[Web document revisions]

..........

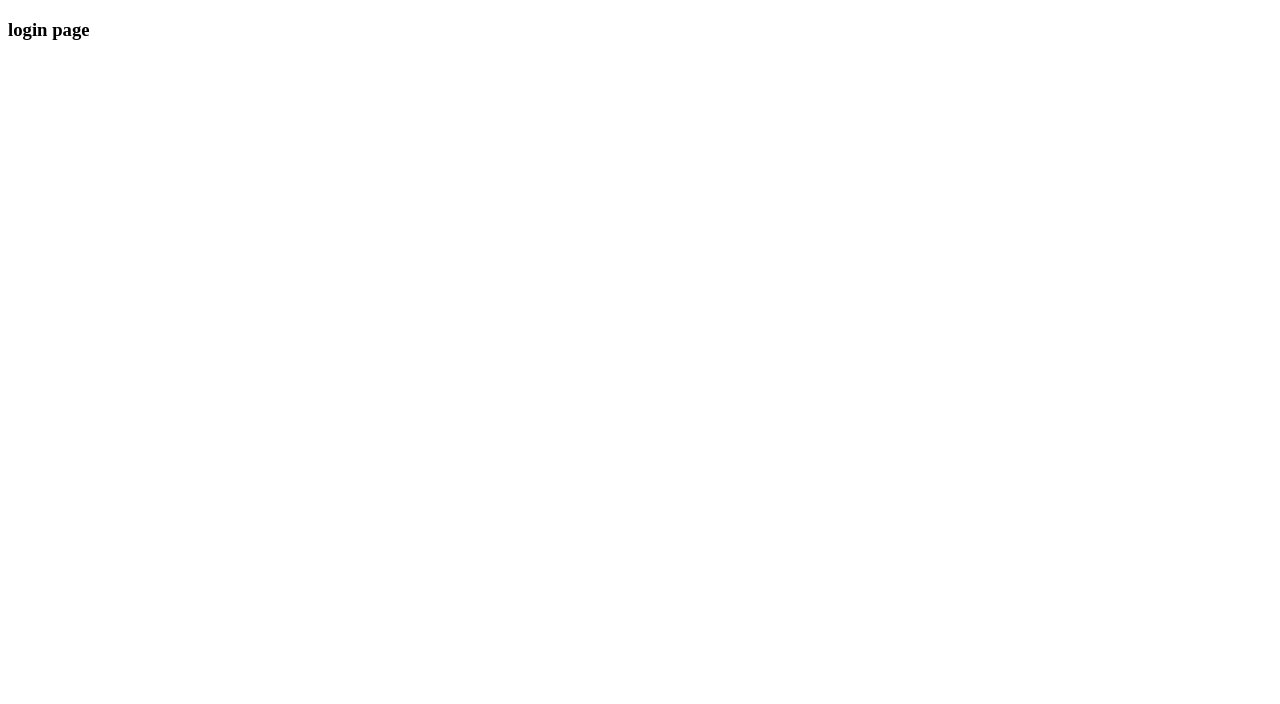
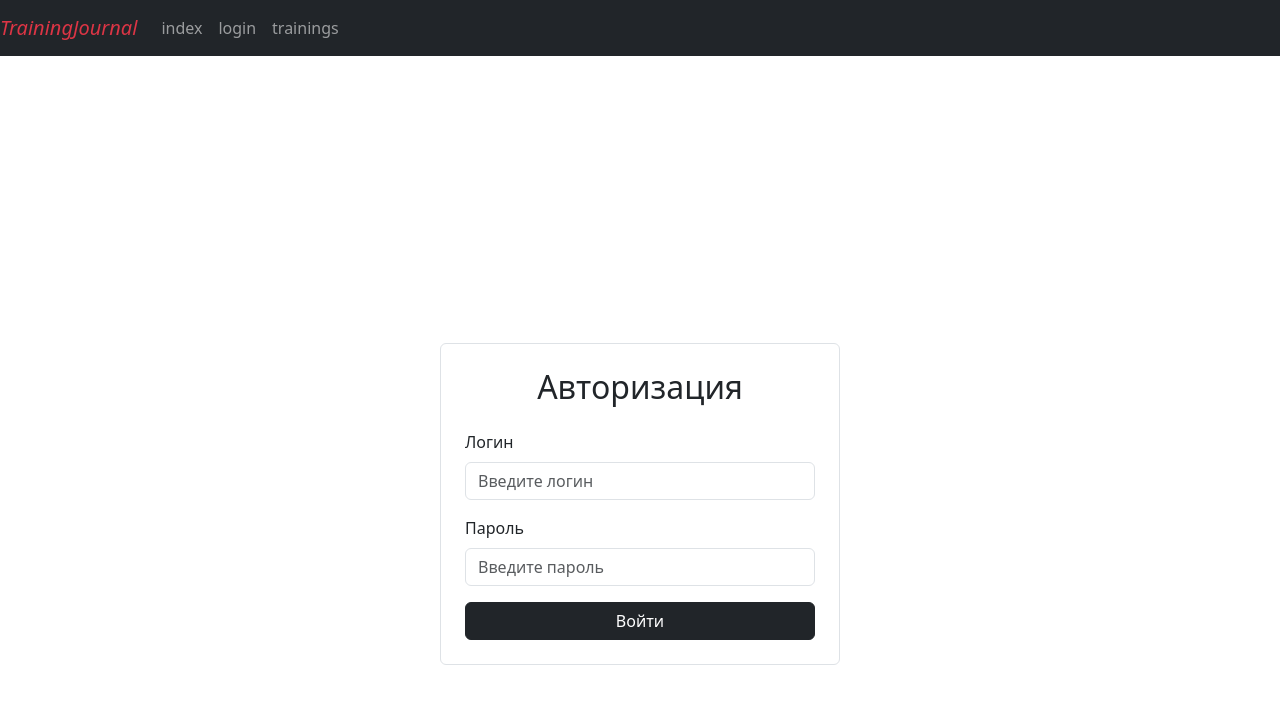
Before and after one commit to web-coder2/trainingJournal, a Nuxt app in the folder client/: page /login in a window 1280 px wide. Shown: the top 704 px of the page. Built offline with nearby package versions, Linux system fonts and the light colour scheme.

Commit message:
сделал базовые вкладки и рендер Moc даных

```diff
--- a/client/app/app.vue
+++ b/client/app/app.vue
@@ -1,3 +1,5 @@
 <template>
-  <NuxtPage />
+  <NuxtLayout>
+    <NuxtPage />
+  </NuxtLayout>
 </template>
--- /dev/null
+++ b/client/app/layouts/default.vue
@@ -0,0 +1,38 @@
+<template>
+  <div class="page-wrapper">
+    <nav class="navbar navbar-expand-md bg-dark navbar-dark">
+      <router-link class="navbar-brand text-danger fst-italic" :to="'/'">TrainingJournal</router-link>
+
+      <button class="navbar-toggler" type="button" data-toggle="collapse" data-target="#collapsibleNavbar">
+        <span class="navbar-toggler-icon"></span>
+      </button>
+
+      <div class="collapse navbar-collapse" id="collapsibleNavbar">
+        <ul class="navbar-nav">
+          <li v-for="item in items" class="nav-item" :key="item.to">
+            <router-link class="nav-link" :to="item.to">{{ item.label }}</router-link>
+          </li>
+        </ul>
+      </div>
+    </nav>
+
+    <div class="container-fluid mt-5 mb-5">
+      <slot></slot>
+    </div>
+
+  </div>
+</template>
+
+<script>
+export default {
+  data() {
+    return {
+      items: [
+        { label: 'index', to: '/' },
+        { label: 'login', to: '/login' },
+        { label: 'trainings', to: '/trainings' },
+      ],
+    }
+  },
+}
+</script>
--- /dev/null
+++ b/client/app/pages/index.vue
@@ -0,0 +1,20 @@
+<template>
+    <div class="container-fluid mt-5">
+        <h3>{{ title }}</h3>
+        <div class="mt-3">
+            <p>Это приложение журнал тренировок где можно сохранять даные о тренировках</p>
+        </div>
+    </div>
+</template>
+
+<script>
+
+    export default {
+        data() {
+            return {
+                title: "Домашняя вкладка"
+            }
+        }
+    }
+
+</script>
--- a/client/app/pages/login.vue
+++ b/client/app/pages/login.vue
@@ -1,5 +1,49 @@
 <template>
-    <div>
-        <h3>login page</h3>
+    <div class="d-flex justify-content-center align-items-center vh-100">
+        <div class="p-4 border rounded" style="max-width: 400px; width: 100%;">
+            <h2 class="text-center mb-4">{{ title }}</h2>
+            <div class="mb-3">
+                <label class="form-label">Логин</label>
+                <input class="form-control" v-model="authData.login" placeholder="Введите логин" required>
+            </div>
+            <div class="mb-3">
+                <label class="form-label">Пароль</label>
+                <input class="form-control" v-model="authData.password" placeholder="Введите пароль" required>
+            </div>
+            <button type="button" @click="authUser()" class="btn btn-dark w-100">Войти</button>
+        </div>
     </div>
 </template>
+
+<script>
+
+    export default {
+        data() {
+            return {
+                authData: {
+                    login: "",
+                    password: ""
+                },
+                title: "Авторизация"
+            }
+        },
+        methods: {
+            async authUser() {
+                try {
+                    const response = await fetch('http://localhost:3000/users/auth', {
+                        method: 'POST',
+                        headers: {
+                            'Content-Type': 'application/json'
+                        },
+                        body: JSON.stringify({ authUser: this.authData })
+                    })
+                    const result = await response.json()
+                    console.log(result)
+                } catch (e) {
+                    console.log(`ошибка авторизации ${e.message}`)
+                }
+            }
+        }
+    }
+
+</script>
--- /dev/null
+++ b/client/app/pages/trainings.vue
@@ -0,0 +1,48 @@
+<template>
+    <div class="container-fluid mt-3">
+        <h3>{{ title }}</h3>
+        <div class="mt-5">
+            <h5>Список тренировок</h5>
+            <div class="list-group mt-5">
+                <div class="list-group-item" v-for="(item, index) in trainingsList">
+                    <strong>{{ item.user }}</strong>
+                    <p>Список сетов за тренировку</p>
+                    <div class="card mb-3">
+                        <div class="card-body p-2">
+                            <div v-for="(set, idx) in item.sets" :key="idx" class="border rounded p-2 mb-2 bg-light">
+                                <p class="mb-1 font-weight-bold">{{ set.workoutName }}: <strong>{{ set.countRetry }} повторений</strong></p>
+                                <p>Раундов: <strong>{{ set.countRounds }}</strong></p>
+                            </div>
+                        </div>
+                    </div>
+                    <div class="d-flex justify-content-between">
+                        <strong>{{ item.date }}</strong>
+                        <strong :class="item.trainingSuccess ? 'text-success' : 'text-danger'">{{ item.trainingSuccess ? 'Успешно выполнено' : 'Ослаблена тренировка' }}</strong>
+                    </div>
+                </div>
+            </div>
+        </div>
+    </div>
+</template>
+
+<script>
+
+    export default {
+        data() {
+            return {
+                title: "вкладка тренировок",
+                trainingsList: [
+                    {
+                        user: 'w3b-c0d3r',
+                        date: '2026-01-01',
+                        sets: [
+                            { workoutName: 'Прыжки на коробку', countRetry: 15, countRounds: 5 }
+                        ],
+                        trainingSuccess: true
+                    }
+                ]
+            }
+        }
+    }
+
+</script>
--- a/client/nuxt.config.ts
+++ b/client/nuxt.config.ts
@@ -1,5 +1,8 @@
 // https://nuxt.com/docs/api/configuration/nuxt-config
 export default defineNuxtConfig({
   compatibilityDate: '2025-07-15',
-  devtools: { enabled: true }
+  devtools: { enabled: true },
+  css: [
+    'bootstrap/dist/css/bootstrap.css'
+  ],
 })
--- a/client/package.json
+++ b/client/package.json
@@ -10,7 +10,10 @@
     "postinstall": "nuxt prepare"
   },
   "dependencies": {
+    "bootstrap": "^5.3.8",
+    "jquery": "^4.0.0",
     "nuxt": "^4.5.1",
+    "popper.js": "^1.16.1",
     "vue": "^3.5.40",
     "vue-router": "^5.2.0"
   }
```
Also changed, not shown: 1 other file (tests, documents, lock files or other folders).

..........

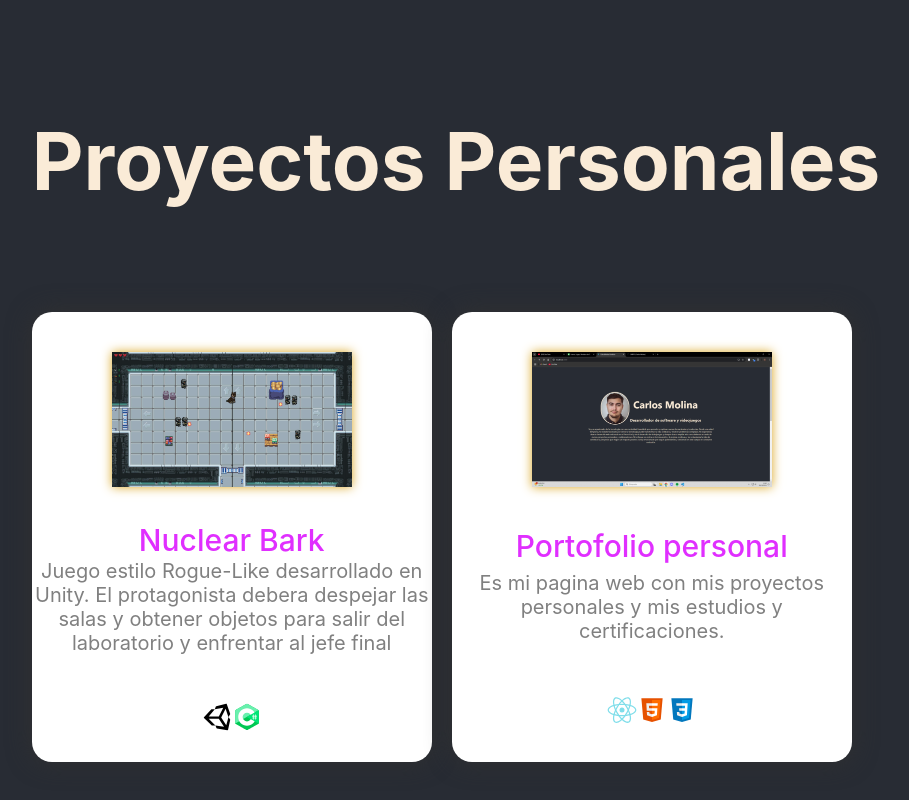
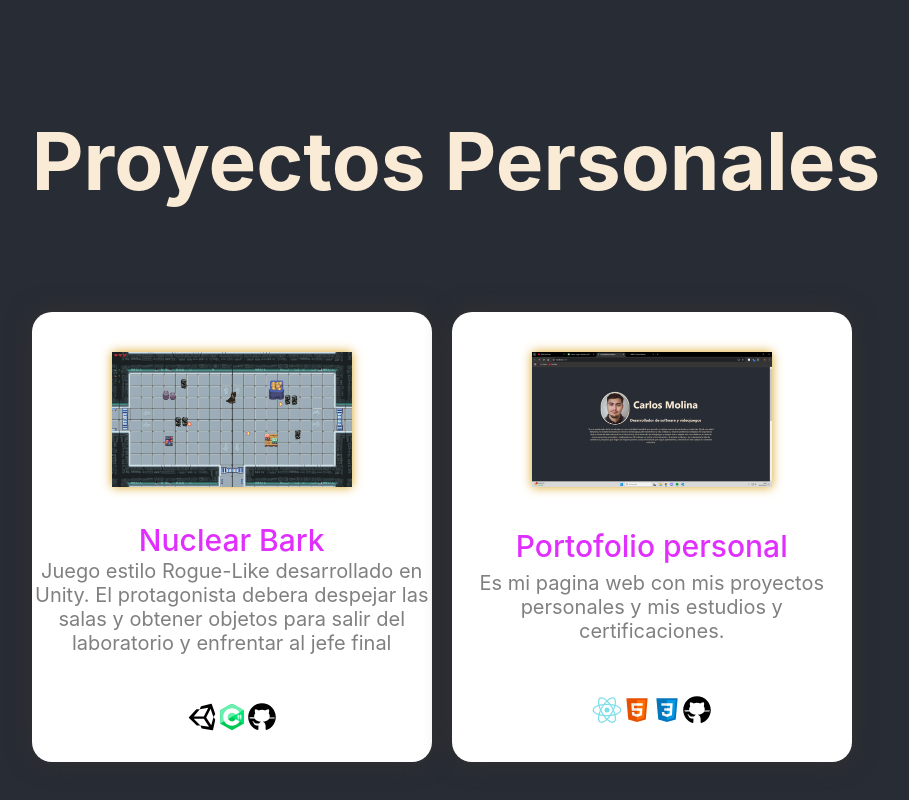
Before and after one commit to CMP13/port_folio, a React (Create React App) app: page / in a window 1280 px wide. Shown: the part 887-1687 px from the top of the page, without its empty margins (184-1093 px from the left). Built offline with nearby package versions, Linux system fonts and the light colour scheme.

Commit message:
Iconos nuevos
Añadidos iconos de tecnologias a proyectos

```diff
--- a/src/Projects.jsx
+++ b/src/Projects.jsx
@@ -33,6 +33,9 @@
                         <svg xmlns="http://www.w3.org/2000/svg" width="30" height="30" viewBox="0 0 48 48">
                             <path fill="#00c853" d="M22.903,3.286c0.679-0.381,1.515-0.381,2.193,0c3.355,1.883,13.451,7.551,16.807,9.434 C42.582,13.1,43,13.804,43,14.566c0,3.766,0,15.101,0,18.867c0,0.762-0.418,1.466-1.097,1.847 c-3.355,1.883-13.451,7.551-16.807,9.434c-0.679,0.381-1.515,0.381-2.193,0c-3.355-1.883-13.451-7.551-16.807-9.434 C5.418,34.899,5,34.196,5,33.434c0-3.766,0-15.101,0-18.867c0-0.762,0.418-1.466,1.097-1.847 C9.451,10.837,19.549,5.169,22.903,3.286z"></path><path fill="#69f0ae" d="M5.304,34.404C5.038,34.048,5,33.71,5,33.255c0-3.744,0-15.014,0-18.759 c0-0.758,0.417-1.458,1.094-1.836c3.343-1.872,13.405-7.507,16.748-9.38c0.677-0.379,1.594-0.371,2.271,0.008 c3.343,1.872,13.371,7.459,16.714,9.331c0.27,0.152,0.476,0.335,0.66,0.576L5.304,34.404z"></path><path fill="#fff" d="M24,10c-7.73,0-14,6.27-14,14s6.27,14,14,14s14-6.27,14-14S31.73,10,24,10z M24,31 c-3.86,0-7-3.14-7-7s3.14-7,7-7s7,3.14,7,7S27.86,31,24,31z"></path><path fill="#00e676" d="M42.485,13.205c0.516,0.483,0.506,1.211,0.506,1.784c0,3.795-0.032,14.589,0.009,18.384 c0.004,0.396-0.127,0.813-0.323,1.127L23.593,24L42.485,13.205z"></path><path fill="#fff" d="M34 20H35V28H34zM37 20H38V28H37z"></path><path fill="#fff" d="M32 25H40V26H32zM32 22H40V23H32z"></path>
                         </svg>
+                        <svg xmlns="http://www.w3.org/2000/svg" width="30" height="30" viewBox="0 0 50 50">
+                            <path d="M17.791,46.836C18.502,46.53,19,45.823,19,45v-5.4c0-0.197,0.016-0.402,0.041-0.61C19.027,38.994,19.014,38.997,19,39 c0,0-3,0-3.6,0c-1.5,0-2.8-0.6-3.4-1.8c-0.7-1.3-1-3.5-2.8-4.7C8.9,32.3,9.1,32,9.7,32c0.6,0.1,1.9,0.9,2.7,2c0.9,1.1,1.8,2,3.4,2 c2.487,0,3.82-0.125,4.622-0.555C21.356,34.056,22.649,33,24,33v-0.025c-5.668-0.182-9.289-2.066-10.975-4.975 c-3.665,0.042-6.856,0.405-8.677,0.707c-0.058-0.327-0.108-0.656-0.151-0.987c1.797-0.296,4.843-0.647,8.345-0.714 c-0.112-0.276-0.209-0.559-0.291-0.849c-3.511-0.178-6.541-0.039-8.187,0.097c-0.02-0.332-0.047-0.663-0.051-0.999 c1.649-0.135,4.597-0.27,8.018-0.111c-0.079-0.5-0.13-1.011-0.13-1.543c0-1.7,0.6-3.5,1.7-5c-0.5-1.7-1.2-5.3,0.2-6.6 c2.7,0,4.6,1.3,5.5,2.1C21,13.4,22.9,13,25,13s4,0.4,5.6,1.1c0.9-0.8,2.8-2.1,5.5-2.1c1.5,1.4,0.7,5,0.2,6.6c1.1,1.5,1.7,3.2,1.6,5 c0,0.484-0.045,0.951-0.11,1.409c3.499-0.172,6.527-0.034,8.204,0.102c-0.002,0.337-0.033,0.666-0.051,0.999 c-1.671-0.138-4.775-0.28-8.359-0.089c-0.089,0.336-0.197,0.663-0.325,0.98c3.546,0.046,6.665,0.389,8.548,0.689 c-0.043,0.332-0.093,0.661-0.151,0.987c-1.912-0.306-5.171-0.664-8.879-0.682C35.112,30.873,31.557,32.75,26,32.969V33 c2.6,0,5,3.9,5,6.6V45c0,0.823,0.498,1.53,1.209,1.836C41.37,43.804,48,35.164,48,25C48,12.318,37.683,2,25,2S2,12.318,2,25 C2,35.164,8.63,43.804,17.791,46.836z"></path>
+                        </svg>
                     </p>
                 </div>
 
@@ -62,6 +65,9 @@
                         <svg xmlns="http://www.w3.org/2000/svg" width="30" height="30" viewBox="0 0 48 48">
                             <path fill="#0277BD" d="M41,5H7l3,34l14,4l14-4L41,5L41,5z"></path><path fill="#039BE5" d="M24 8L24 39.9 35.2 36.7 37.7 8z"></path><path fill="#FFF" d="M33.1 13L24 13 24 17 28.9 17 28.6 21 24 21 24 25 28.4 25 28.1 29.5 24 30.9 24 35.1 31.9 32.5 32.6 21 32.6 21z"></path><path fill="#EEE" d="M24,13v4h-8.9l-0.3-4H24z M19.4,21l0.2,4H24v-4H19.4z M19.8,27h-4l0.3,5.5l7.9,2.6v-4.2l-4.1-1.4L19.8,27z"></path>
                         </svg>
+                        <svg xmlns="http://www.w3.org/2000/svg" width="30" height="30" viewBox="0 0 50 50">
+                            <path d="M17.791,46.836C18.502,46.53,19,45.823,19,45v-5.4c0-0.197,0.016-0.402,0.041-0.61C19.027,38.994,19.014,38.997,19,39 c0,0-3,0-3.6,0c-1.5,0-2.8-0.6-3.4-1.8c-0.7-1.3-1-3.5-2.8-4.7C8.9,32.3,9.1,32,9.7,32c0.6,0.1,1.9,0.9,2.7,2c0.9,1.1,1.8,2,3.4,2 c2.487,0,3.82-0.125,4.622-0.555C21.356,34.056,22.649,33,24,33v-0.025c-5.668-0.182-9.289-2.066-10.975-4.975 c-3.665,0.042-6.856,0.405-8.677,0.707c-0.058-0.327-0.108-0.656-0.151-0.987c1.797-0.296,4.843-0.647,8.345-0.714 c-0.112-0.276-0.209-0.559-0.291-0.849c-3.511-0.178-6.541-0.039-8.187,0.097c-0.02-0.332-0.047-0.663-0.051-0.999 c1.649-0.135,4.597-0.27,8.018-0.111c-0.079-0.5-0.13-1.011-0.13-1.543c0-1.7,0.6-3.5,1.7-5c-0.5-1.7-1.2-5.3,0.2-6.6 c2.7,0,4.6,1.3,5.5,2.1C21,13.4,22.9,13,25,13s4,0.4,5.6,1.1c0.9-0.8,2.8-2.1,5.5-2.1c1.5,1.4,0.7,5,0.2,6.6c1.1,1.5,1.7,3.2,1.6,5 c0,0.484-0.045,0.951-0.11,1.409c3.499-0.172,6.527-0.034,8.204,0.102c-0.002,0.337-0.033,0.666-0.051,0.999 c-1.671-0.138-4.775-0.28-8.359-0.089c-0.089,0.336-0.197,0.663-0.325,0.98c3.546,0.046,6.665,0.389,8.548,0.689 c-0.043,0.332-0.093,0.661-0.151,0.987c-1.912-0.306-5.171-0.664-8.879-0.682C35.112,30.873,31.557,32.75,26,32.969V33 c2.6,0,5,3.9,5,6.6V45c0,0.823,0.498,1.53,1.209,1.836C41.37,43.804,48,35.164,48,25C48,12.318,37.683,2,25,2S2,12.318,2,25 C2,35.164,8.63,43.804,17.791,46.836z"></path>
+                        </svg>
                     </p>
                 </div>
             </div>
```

..........

— TASK TO COMPLETE —
Return a copy of every line in the records that includes the string "center".

— YOUR RESPONSE —
+    <div class="d-flex justify-content-center align-items-center vh-100">
+            <h2 class="text-center mb-4">{{ title }}</h2>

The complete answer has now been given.